1. Men know it's happening now.
Call it projection, call it being blind to the obvious, but if anyone had come to me in August and told me how a sizable proportion of men absolutely hate women with a passion, with the abuse being entirely one-way, I would have nodded but not understood, because I like to think there's good in everyone. I would have poo-poo'd the more extreme examples of "one or two bad apples". Now I understand. Reading prominent GamerGate figureheads writing articles like "How to rape a woman and get away with it" or "How to break a woman" (no direct links but more information on this anti-misogyny site: http://wehuntedthemammoth.com/) is eye opening for those of us sheltered behind a general assumption of human decency in most people, even the ones we see as sexist. Yes, I've worked with at least one obviously sexist co-worker. No, I thought this was just mommy issues and that the guy was OK underneath. I don't think I'd treat him the same way now.
I had no idea the situation was this bad. I had no idea such evil attracted support from such a large and diverse group of people. I know better now. I have some idea of what to say to my daughter - when she's a little older, obviously - to ensure she can defend herself when the time comes. I know what to look out for from colleagues and "friends." I know what to tell friends who deny that the situation exists.

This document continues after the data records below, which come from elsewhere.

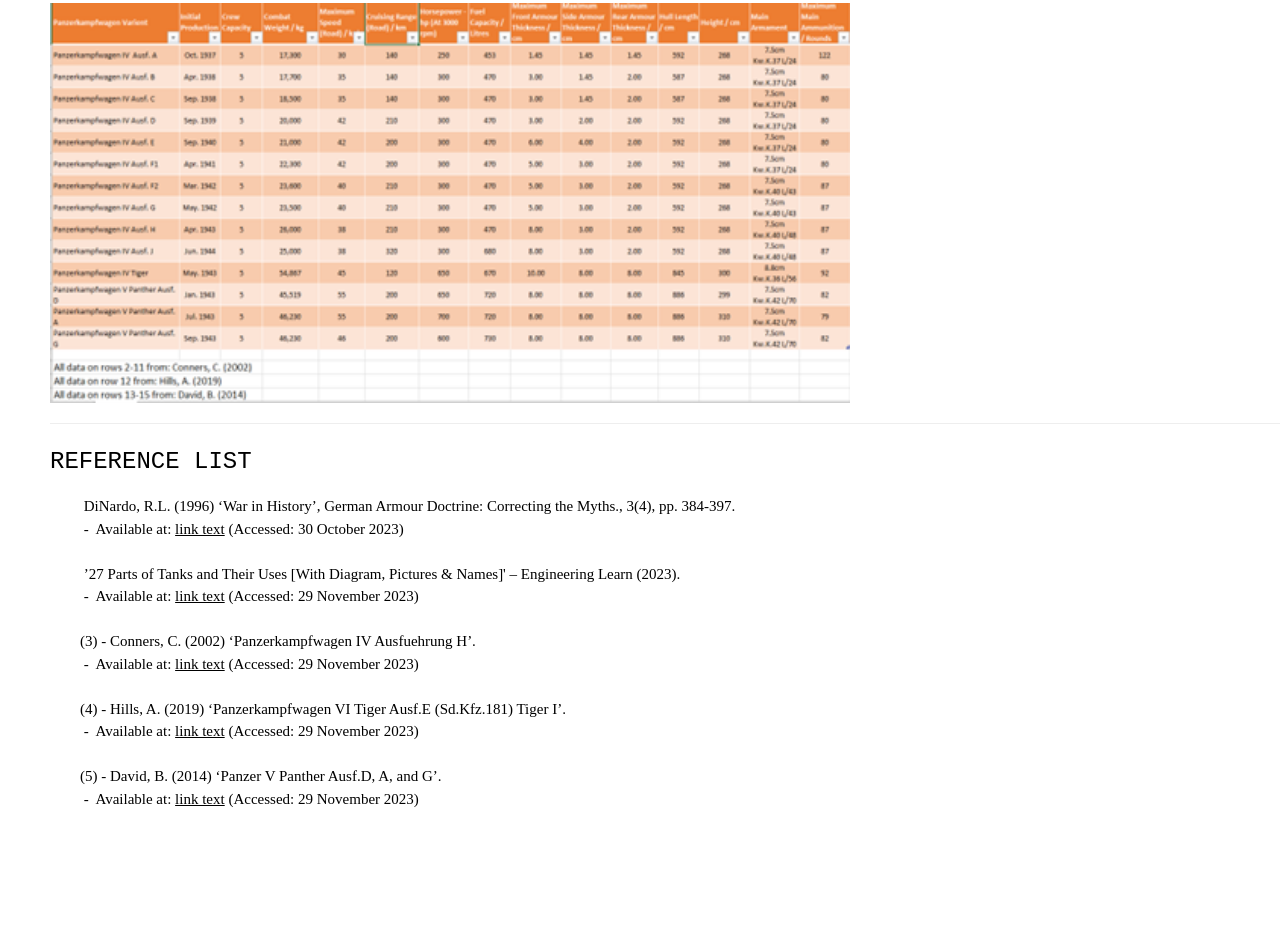
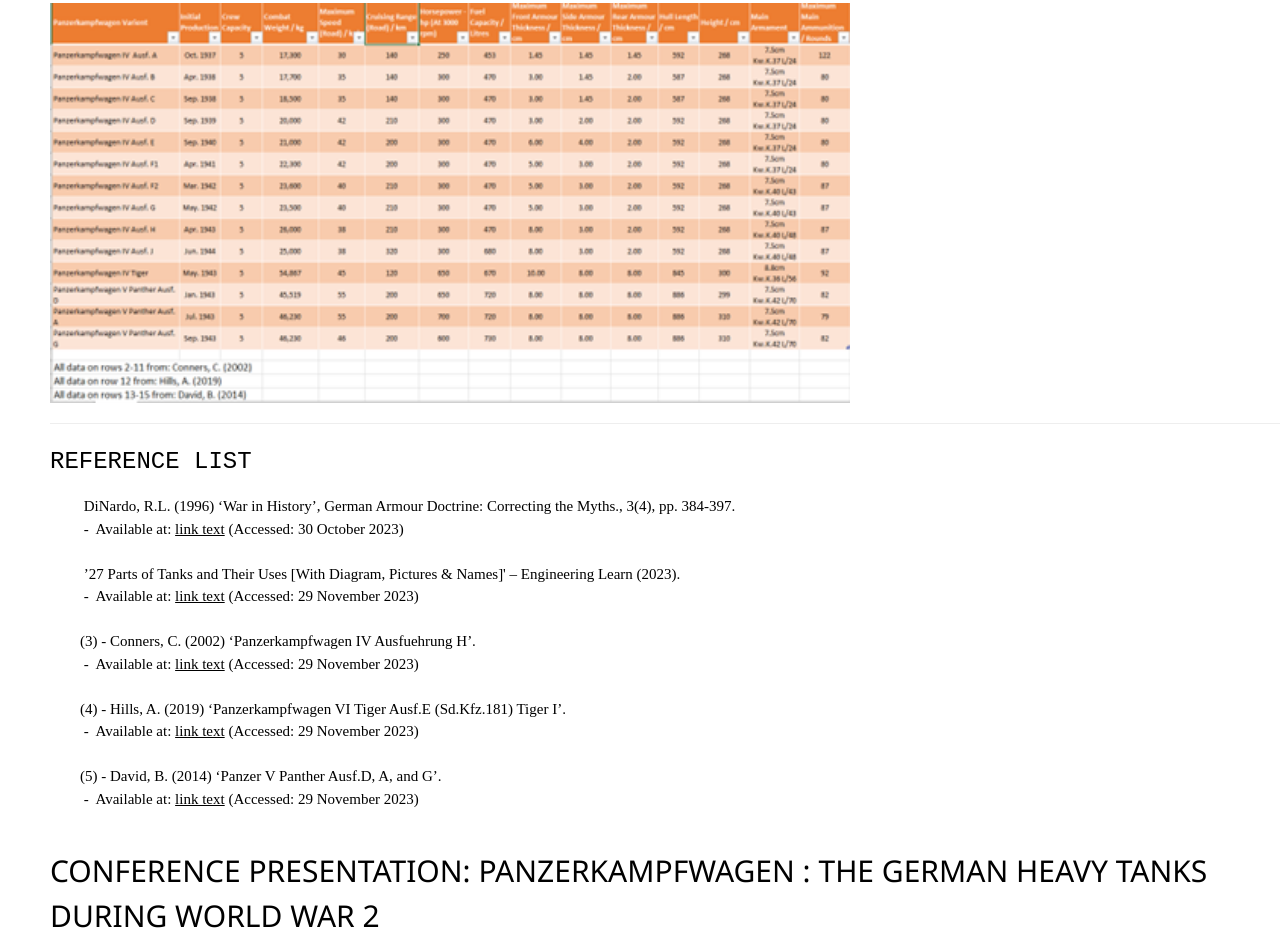
Before and after one commit to FEPSFY6822537/FY6822537, a plain HTML site: page index.html in a window 1280 px wide. Shown: the part 2981-3929 px from the top of the page. Before the commit the page ends 3829 px from the top, so only its background shows below. Drawn offline with nearby package versions, Linux system fonts and the light colour scheme.

Commit message:
Update index.html
presentation

```diff
--- a/index.html
+++ b/index.html
@@ -211,7 +211,7 @@
   </body>
 
 
-  <h2> </h2>
+  <h2> CONFERENCE PRESENTATION: PANZERKAMPFWAGEN : THE GERMAN HEAVY TANKS DURING WORLD WAR 2 </h2>
 
 
 
```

2. More women are speaking up, and being heard
GamerGate isn't happening because misogynists are slut-shaming a female gamedev who produced a game that wasn't to their liking, it's happening because women - and men - are rallying behind her. The superficial "Actually it's about ethics in gaming journalism" trope exists because those who attempted to intimidate said gamedev out of gaming found themselves the target of an overwhelmingly negative press, with large numbers of developers and other people in the gaming industry, especially women, standing up and saying stop.
It would be nice to go further and claim that this is universal, that women are exclusively looking at GamerGate as a chance to stand up and be heard, but alas, Zoe Quinn, Brianna Wu, and others are reporting that they're talking to many women devs who have headed in the other direction, seeing GamerGate as a reason to want out and to leave. This is terrible.
3. Related issues are receiving more attention.
That video with the women being cat-called, followed, and generally harassed, while walking through New York? Would that really have gone viral in a different environment?
Meanwhile, I wonder how many men have actually sat down and forced themselves to watch Anita Sarkeesian's videos on tropes in video games (caution: part six is actually fairly hard to watch), simply because of the controversy over the last few months? I know I did. It's hard to believe more coverage of this kind of constructive, concrete, criticism cannot lead to both less sexism in video games, and stronger, more original, video games in future.
4. Final thought
I'm not saying GamerGate is good or has been positive. It hasn't. We can choose to build in the ashes, or we can get angry about the loss of the city we once had. Or we can do both. I think I'm feeling both right now.